Web page revision data:
· · ·

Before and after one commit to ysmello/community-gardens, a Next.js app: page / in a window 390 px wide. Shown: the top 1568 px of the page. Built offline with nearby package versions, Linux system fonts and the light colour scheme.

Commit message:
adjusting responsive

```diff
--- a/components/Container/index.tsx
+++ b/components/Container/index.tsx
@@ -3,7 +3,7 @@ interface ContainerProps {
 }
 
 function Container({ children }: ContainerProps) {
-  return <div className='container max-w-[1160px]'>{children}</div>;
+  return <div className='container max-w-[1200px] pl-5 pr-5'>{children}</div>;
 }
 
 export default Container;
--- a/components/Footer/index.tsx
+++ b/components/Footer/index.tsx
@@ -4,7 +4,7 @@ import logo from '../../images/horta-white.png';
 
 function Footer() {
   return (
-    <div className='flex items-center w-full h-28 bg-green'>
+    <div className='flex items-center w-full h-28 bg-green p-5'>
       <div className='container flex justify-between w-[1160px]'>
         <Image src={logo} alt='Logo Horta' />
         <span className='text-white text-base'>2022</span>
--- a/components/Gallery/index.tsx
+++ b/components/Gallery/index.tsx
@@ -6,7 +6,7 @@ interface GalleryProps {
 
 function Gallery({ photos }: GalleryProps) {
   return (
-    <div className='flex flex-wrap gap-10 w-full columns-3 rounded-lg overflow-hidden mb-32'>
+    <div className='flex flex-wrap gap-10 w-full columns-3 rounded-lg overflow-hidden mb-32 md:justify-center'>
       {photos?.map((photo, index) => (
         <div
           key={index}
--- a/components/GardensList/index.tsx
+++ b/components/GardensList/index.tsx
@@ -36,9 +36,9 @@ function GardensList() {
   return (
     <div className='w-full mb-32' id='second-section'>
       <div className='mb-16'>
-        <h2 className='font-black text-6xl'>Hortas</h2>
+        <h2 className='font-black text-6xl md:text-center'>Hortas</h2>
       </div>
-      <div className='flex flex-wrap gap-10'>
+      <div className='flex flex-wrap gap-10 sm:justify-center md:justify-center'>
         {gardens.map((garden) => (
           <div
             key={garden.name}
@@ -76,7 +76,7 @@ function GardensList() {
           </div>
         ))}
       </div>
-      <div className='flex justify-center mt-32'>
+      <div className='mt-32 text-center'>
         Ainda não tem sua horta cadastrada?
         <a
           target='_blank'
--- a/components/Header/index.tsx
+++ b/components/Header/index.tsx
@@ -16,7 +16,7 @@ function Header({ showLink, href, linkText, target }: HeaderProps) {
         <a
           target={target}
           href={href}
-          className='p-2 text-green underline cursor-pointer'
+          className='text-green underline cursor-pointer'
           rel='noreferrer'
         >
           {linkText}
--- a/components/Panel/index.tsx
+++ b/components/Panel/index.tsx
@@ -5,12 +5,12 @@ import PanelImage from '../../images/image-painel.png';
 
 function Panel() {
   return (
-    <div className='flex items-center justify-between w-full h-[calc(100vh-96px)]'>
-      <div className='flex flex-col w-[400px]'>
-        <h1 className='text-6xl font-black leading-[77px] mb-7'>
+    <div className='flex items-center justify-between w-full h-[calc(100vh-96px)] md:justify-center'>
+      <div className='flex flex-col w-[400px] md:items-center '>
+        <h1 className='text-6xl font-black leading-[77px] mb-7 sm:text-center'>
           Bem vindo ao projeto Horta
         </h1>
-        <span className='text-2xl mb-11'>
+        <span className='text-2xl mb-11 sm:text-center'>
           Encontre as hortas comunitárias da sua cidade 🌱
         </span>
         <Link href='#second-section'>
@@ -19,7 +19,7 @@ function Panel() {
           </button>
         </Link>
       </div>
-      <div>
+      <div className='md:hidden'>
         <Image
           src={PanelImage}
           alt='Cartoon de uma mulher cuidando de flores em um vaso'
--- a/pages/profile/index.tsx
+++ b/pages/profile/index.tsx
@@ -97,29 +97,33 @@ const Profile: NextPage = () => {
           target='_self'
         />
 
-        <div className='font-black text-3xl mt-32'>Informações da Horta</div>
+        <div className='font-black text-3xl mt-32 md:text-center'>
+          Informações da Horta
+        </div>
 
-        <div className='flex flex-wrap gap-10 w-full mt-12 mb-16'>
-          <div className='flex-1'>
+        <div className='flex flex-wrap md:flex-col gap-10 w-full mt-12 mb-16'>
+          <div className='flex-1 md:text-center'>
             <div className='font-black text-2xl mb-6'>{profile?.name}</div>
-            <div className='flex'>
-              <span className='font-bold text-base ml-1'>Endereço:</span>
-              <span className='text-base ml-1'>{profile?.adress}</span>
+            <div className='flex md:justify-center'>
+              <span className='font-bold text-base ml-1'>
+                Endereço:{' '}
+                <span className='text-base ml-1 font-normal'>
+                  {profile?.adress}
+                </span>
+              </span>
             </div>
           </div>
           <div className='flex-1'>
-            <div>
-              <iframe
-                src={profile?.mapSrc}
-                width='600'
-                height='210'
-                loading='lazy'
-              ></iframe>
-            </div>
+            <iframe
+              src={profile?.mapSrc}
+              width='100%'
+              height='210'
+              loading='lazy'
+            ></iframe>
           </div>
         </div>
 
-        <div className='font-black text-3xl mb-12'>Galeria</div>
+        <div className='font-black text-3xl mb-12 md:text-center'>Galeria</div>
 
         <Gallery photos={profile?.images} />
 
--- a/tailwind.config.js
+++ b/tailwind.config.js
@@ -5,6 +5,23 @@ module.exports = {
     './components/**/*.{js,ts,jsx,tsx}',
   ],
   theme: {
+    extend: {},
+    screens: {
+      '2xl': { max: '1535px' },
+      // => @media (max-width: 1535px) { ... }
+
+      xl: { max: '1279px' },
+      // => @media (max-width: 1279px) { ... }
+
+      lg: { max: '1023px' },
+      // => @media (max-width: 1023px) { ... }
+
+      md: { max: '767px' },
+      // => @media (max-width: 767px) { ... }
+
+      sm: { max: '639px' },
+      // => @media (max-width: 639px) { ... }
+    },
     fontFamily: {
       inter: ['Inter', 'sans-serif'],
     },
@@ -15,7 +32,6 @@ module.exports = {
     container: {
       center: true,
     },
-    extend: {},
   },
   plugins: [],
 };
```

· · ·

What needs to be done: Your reply should be all of the data, returned exactly.

Answer space:
Before and after one commit to ysmello/community-gardens, a Next.js app: page / in a window 390 px wide. Shown: the top 1568 px of the page. Built offline with nearby package versions, Linux system fonts and the light colour scheme.

Commit message:
adjusting responsive

```diff
--- a/components/Container/index.tsx
+++ b/components/Container/index.tsx
@@ -3,7 +3,7 @@ interface ContainerProps {
 }
 
 function Container({ children }: ContainerProps) {
-  return <div className='container max-w-[1160px]'>{children}</div>;
+  return <div className='container max-w-[1200px] pl-5 pr-5'>{children}</div>;
 }
 
 export default Container;
--- a/components/Footer/index.tsx
+++ b/components/Footer/index.tsx
@@ -4,7 +4,7 @@ import logo from '../../images/horta-white.png';
 
 function Footer() {
   return (
-    <div className='flex items-center w-full h-28 bg-green'>
+    <div className='flex items-center w-full h-28 bg-green p-5'>
       <div className='container flex justify-between w-[1160px]'>
         <Image src={logo} alt='Logo Horta' />
         <span className='text-white text-base'>2022</span>
--- a/components/Gallery/index.tsx
+++ b/components/Gallery/index.tsx
@@ -6,7 +6,7 @@ interface GalleryProps {
 
 function Gallery({ photos }: GalleryProps) {
   return (
-    <div className='flex flex-wrap gap-10 w-full columns-3 rounded-lg overflow-hidden mb-32'>
+    <div className='flex flex-wrap gap-10 w-full columns-3 rounded-lg overflow-hidden mb-32 md:justify-center'>
       {photos?.map((photo, index) => (
         <div
           key={index}
--- a/components/GardensList/index.tsx
+++ b/components/GardensList/index.tsx
@@ -36,9 +36,9 @@ function GardensList() {
   return (
     <div className='w-full mb-32' id='second-section'>
       <div className='mb-16'>
-        <h2 className='font-black text-6xl'>Hortas</h2>
+        <h2 className='font-black text-6xl md:text-center'>Hortas</h2>
       </div>
-      <div className='flex flex-wrap gap-10'>
+      <div className='flex flex-wrap gap-10 sm:justify-center md:justify-center'>
         {gardens.map((garden) => (
           <div
             key={garden.name}
@@ -76,7 +76,7 @@ function GardensList() {
           </div>
         ))}
       </div>
-      <div className='flex justify-center mt-32'>
+      <div className='mt-32 text-center'>
         Ainda não tem sua horta cadastrada?
         <a
           target='_blank'
--- a/components/Header/index.tsx
+++ b/components/Header/index.tsx
@@ -16,7 +16,7 @@ function Header({ showLink, href, linkText, target }: HeaderProps) {
         <a
           target={target}
           href={href}
-          className='p-2 text-green underline cursor-pointer'
+          className='text-green underline cursor-pointer'
           rel='noreferrer'
         >
           {linkText}
--- a/components/Panel/index.tsx
+++ b/components/Panel/index.tsx
@@ -5,12 +5,12 @@ import PanelImage from '../../images/image-painel.png';
 
 function Panel() {
   return (
-    <div className='flex items-center justify-between w-full h-[calc(100vh-96px)]'>
-      <div className='flex flex-col w-[400px]'>
-        <h1 className='text-6xl font-black leading-[77px] mb-7'>
+    <div className='flex items-center justify-between w-full h-[calc(100vh-96px)] md:justify-center'>
+      <div className='flex flex-col w-[400px] md:items-center '>
+        <h1 className='text-6xl font-black leading-[77px] mb-7 sm:text-center'>
           Bem vindo ao projeto Horta
         </h1>
-        <span className='text-2xl mb-11'>
+        <span className='text-2xl mb-11 sm:text-center'>
           Encontre as hortas comunitárias da sua cidade 🌱
         </span>
         <Link href='#second-section'>
@@ -19,7 +19,7 @@ function Panel() {
           </button>
         </Link>
       </div>
-      <div>
+      <div className='md:hidden'>
         <Image
           src={PanelImage}
           alt='Cartoon de uma mulher cuidando de flores em um vaso'
--- a/pages/profile/index.tsx
+++ b/pages/profile/index.tsx
@@ -97,29 +97,33 @@ const Profile: NextPage = () => {
           target='_self'
         />
 
-        <div className='font-black text-3xl mt-32'>Informações da Horta</div>
+        <div className='font-black text-3xl mt-32 md:text-center'>
+          Informações da Horta
+        </div>
 
-        <div className='flex flex-wrap gap-10 w-full mt-12 mb-16'>
-          <div className='flex-1'>
+        <div className='flex flex-wrap md:flex-col gap-10 w-full mt-12 mb-16'>
+          <div className='flex-1 md:text-center'>
             <div className='font-black text-2xl mb-6'>{profile?.name}</div>
-            <div className='flex'>
-              <span className='font-bold text-base ml-1'>Endereço:</span>
-              <span className='text-base ml-1'>{profile?.adress}</span>
+            <div className='flex md:justify-center'>
+              <span className='font-bold text-base ml-1'>
+                Endereço:{' '}
+                <span className='text-base ml-1 font-normal'>
+                  {profile?.adress}
+                </span>
+              </span>
             </div>
           </div>
           <div className='flex-1'>
-            <div>
-              <iframe
-                src={profile?.mapSrc}
-                width='600'
-                height='210'
-                loading='lazy'
-              ></iframe>
-            </div>
+            <iframe
+              src={profile?.mapSrc}
+              width='100%'
+              height='210'
+              loading='lazy'
+            ></iframe>
           </div>
         </div>
 
-        <div className='font-black text-3xl mb-12'>Galeria</div>
+        <div className='font-black text-3xl mb-12 md:text-center'>Galeria</div>
 
         <Gallery photos={profile?.images} />
 
--- a/tailwind.config.js
+++ b/tailwind.config.js
@@ -5,6 +5,23 @@ module.exports = {
     './components/**/*.{js,ts,jsx,tsx}',
   ],
   theme: {
+    extend: {},
+    screens: {
+      '2xl': { max: '1535px' },
+      // => @media (max-width: 1535px) { ... }
+
+      xl: { max: '1279px' },
+      // => @media (max-width: 1279px) { ... }
+
+      lg: { max: '1023px' },
+      // => @media (max-width: 1023px) { ... }
+
+      md: { max: '767px' },
+      // => @media (max-width: 767px) { ... }
+
+      sm: { max: '639px' },
+      // => @media (max-width: 639px) { ... }
+    },
     fontFamily: {
       inter: ['Inter', 'sans-serif'],
     },
@@ -15,7 +32,6 @@ module.exports = {
     container: {
       center: true,
     },
-    extend: {},
   },
   plugins: [],
 };
```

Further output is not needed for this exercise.